● Entries provided:
BEGIN

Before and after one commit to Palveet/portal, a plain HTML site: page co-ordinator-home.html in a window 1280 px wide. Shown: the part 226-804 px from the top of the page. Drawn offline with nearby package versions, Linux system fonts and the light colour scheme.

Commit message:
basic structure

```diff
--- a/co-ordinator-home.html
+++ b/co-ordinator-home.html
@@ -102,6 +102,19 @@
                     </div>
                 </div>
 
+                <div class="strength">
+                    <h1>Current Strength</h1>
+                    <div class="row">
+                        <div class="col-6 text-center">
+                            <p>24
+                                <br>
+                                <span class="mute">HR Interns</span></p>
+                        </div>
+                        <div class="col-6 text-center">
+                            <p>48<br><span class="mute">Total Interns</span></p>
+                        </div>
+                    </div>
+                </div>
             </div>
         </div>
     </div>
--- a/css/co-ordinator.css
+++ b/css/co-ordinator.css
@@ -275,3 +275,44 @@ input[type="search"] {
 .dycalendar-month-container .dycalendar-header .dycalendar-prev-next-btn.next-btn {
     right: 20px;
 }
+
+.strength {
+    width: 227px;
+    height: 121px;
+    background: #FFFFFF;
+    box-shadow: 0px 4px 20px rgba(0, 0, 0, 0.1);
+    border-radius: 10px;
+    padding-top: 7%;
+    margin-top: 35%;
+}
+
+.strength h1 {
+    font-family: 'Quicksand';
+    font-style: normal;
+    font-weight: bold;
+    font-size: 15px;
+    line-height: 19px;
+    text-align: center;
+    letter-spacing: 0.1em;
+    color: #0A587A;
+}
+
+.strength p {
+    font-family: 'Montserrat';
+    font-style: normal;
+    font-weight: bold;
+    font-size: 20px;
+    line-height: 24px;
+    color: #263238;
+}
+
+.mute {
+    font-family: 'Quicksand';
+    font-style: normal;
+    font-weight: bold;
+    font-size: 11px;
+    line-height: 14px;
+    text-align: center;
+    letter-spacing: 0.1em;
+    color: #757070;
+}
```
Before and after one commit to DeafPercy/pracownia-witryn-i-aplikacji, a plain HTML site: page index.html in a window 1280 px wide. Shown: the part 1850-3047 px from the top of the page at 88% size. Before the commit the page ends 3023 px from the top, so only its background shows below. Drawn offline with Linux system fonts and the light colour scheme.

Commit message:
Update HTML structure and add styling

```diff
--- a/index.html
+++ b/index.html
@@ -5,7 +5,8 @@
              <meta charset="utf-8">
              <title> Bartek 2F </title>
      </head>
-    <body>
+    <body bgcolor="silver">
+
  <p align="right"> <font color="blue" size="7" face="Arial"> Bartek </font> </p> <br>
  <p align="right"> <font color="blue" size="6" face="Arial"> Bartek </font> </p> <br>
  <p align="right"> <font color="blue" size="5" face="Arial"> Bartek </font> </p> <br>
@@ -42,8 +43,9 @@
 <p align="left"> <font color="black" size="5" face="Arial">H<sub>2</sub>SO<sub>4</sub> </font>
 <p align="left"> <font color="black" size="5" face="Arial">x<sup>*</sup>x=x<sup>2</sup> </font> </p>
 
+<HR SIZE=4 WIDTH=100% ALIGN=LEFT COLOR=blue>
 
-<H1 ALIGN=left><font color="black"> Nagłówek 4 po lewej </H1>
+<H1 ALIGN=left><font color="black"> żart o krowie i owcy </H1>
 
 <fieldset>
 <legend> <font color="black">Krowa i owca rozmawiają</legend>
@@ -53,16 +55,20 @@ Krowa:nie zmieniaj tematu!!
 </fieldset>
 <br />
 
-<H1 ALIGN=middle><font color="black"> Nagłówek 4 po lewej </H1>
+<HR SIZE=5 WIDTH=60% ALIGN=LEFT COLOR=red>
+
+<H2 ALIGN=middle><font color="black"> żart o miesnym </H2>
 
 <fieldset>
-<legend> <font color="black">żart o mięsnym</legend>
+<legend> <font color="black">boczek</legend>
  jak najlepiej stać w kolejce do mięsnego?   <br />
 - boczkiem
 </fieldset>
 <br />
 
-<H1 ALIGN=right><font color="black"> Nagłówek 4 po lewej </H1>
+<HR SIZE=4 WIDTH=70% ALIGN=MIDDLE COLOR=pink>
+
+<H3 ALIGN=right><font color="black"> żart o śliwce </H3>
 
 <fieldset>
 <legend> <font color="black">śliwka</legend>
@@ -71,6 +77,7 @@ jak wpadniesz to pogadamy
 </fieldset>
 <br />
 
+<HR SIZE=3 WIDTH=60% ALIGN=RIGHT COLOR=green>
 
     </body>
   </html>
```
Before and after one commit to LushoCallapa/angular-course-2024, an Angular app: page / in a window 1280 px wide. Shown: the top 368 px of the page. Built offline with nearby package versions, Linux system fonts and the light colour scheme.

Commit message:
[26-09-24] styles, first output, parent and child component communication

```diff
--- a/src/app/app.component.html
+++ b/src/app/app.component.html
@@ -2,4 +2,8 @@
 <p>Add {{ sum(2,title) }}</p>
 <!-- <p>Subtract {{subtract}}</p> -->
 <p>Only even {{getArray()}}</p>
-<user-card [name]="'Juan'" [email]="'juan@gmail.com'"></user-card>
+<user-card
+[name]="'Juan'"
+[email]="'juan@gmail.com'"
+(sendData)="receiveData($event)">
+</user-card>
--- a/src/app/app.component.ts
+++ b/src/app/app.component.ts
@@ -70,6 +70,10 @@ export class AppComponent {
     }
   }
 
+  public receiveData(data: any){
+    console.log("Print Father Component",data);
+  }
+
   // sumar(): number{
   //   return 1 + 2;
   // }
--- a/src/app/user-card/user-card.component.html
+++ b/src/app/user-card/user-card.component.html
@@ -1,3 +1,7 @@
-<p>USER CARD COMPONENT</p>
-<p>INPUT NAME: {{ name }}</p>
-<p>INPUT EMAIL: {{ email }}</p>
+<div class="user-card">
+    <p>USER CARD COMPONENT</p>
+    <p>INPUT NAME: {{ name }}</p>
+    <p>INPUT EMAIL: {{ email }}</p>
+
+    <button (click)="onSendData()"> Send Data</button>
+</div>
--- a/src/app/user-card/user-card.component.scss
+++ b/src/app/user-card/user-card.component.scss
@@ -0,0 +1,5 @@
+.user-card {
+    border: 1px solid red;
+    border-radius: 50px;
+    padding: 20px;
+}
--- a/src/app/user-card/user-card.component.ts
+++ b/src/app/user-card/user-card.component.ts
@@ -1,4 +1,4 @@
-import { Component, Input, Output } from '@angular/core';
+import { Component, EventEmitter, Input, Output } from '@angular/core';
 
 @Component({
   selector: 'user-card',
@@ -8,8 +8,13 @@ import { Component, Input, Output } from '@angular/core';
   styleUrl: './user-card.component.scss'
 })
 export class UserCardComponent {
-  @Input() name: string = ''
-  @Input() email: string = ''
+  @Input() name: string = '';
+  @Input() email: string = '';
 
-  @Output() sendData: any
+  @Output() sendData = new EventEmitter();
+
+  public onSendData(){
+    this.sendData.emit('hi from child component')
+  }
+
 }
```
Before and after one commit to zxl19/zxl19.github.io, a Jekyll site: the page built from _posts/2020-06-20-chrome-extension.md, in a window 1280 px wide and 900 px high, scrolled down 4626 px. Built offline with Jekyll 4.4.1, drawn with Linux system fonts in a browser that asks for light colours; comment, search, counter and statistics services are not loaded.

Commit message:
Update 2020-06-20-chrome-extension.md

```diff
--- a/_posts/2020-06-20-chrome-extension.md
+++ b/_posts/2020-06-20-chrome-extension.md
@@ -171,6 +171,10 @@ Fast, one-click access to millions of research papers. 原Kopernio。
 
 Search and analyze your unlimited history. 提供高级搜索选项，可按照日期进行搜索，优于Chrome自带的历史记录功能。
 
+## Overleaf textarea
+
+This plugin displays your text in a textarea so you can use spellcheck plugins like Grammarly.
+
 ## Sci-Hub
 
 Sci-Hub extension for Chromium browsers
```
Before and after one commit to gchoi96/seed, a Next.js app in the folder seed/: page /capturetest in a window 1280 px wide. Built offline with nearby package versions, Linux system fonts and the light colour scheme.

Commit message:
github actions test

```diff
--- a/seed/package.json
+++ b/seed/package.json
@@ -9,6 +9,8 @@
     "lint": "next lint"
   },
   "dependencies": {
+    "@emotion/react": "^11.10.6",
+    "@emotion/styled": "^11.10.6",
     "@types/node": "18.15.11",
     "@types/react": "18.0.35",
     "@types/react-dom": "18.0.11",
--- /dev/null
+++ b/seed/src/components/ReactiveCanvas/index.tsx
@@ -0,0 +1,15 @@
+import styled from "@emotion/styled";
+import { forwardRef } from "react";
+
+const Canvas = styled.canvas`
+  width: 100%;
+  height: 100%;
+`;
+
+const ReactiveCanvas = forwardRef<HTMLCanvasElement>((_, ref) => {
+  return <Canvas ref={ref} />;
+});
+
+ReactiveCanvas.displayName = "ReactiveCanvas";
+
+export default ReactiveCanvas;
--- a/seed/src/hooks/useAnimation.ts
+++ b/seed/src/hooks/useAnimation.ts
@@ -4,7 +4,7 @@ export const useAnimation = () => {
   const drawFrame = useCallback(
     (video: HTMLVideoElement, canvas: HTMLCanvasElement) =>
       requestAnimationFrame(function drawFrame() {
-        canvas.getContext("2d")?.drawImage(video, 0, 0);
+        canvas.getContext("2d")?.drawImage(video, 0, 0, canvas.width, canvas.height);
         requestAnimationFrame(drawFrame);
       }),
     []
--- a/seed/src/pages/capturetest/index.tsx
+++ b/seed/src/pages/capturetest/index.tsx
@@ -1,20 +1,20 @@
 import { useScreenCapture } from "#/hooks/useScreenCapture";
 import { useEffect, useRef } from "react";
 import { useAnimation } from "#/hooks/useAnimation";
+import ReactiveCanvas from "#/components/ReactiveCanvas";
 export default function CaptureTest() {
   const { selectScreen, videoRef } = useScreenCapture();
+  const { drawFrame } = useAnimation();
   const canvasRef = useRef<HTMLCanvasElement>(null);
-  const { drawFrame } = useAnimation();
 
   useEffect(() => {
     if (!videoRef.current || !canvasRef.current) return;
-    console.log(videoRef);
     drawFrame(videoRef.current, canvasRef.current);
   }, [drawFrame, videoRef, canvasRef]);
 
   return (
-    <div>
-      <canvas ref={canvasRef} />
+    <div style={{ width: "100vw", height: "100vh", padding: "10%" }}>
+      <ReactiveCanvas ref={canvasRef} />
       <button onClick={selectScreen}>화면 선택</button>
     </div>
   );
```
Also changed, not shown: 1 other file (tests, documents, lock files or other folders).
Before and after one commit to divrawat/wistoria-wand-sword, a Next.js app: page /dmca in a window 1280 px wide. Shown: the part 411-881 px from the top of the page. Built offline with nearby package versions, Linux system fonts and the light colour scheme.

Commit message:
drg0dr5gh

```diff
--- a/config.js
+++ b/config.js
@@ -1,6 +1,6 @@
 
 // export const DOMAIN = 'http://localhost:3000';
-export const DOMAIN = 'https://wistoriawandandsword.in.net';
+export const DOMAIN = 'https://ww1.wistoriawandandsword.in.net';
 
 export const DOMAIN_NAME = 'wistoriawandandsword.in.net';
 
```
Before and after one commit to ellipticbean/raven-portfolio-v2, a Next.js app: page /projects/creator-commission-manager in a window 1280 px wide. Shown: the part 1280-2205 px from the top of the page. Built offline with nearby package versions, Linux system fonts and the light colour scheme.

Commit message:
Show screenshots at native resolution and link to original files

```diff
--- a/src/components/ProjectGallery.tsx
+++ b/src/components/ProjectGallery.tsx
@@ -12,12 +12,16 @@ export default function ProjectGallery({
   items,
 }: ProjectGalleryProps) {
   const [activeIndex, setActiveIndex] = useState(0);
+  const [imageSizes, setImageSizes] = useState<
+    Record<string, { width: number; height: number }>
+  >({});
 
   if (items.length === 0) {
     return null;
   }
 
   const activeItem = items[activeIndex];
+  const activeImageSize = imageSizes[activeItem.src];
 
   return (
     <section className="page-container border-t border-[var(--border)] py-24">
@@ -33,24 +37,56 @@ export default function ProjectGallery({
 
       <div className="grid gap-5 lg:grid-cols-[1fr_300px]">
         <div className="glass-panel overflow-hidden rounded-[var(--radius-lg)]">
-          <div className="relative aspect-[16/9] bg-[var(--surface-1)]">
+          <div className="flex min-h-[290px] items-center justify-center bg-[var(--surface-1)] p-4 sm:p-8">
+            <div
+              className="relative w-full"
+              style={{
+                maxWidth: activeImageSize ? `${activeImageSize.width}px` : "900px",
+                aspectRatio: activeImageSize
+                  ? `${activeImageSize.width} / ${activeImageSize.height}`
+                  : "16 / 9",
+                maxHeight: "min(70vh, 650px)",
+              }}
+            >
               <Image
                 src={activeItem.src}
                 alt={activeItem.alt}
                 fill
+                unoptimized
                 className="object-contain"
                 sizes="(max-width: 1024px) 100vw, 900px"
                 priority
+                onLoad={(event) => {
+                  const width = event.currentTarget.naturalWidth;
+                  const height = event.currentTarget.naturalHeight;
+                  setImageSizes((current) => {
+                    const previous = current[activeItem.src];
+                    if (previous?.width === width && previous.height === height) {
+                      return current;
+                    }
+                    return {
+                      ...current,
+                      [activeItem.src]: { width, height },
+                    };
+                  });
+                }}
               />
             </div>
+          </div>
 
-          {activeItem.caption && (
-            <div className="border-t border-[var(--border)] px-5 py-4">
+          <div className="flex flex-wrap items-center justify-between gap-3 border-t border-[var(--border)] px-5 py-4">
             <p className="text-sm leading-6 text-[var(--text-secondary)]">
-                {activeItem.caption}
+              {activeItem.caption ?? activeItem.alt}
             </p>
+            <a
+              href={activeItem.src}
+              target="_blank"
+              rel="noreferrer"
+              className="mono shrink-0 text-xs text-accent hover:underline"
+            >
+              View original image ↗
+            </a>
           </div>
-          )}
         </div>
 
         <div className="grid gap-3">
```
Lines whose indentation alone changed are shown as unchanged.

END

Reproduce every line of the listing above in which the string "function" appears.

● Reply:
       requestAnimationFrame(function drawFrame() {
 export default function CaptureTest() {
@@ -12,12 +12,16 @@ export default function ProjectGallery({
@@ -33,24 +37,56 @@ export default function ProjectGallery({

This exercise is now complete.